EXERCISE INSTRUCTIONS
Every line of the data below that holds the string "threshold를" needs to be reported.

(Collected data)
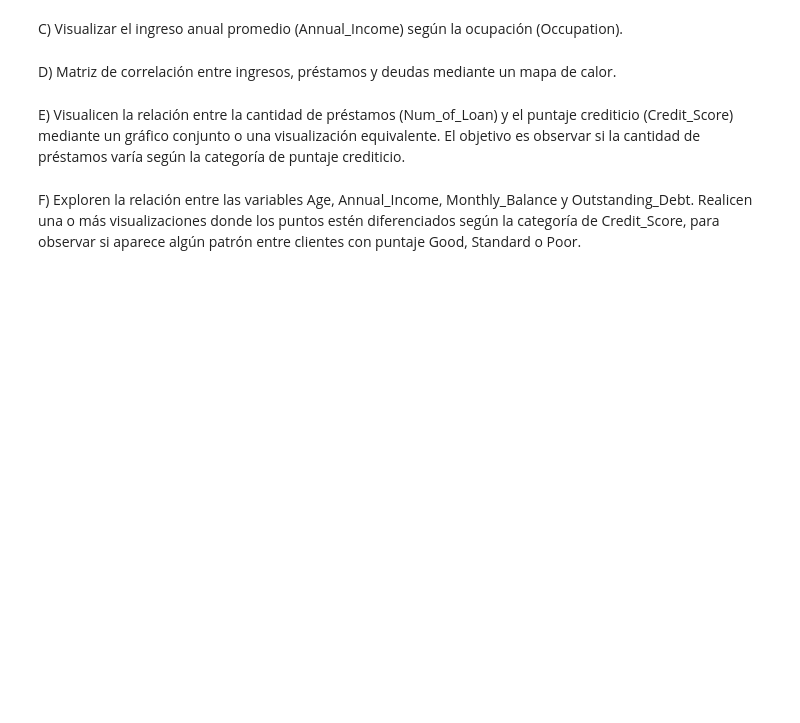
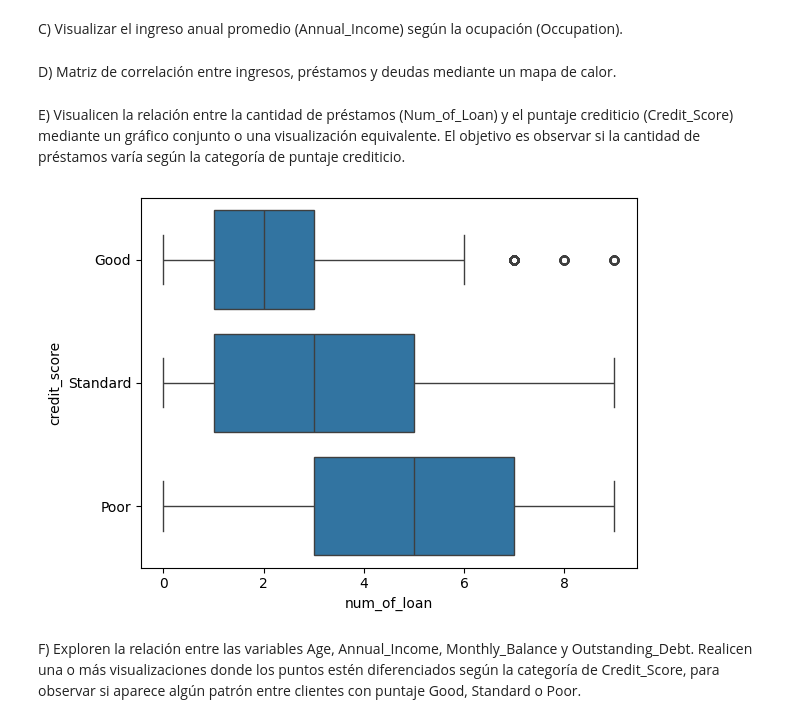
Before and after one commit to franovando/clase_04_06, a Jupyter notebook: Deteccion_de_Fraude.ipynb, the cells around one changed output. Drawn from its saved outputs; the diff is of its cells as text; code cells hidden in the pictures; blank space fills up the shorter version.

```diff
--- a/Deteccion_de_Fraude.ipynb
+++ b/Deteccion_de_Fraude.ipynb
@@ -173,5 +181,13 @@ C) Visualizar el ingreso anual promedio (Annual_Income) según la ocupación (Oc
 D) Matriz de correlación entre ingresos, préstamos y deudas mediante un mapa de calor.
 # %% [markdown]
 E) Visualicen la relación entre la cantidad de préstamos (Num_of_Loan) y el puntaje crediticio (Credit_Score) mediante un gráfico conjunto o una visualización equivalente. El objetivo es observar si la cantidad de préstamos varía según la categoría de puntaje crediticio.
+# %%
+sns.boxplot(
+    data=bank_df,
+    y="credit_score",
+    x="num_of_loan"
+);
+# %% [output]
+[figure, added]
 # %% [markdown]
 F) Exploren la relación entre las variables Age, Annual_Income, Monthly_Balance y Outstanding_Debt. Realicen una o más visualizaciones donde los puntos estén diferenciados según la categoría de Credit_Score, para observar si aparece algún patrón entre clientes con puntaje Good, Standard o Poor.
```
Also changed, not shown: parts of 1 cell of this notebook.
==
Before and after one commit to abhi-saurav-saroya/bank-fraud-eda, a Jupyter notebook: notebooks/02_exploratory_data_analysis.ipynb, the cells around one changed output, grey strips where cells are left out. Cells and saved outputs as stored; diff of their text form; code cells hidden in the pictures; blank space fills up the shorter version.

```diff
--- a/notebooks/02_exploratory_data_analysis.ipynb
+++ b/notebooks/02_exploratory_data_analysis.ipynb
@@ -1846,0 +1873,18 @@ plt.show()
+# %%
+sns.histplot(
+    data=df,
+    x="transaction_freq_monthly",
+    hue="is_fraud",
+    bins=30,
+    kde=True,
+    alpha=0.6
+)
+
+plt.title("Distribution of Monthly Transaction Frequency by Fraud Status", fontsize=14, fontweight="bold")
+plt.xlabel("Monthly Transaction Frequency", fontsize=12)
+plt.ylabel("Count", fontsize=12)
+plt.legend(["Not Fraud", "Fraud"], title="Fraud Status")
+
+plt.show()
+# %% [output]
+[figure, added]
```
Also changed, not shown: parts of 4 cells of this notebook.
...
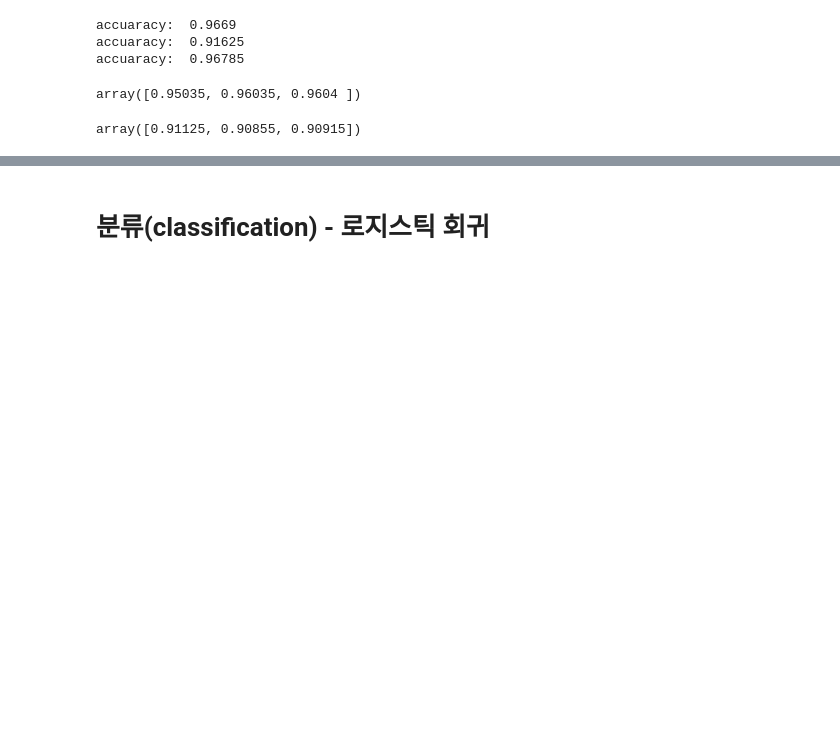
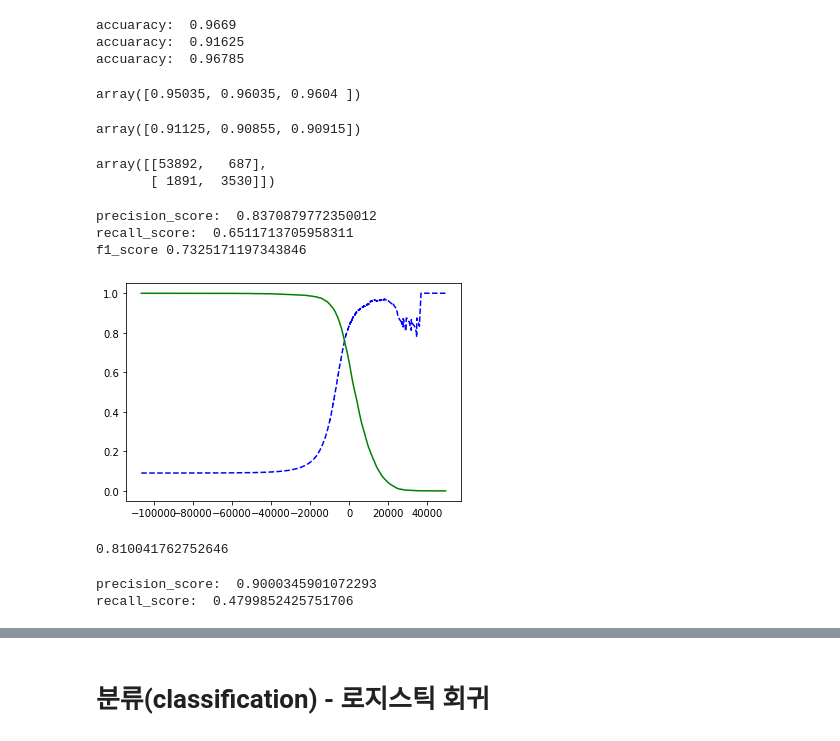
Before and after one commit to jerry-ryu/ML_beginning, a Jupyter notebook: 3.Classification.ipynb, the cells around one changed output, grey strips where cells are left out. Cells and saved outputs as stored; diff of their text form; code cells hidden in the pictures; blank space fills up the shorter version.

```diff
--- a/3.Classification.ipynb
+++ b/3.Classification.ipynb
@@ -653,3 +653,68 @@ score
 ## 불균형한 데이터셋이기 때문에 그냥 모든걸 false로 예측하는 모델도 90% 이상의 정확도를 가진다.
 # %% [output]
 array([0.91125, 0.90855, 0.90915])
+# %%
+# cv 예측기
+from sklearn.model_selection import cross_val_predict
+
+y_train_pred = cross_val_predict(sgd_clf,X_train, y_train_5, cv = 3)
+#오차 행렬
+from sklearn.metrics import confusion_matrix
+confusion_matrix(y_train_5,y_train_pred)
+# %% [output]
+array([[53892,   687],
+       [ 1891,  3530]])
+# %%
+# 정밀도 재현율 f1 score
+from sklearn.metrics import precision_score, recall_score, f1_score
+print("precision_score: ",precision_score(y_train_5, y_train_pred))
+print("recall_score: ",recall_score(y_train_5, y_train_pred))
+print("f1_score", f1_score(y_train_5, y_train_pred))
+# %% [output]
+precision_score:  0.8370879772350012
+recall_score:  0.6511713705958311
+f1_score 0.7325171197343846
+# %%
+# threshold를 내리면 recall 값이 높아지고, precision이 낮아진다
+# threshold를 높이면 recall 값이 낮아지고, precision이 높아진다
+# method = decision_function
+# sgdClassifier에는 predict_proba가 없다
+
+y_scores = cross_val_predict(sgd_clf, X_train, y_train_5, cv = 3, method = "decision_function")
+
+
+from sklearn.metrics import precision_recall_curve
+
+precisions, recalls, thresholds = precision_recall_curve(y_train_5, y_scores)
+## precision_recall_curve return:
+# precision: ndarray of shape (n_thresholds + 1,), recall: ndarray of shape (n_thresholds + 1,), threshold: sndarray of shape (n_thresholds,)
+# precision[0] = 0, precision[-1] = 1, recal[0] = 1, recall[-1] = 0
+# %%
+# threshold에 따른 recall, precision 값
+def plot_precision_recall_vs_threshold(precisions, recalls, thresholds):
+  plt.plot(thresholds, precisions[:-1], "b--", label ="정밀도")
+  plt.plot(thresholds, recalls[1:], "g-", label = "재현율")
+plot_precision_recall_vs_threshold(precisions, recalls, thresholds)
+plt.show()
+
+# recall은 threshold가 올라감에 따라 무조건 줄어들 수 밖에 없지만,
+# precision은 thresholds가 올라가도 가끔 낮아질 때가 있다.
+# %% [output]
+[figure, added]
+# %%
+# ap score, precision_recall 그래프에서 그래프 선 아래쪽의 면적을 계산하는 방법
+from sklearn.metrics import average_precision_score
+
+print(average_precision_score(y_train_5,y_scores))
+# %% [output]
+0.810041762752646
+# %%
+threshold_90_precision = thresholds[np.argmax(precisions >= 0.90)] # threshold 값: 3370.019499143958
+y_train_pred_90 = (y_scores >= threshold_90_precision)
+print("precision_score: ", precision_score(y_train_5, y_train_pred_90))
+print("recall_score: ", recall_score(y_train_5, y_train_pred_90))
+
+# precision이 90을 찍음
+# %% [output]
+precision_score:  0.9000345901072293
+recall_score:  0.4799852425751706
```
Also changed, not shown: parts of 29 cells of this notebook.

EXERCISE OUTPUT
+# threshold를 내리면 recall 값이 높아지고, precision이 낮아진다
+# threshold를 높이면 recall 값이 낮아지고, precision이 높아진다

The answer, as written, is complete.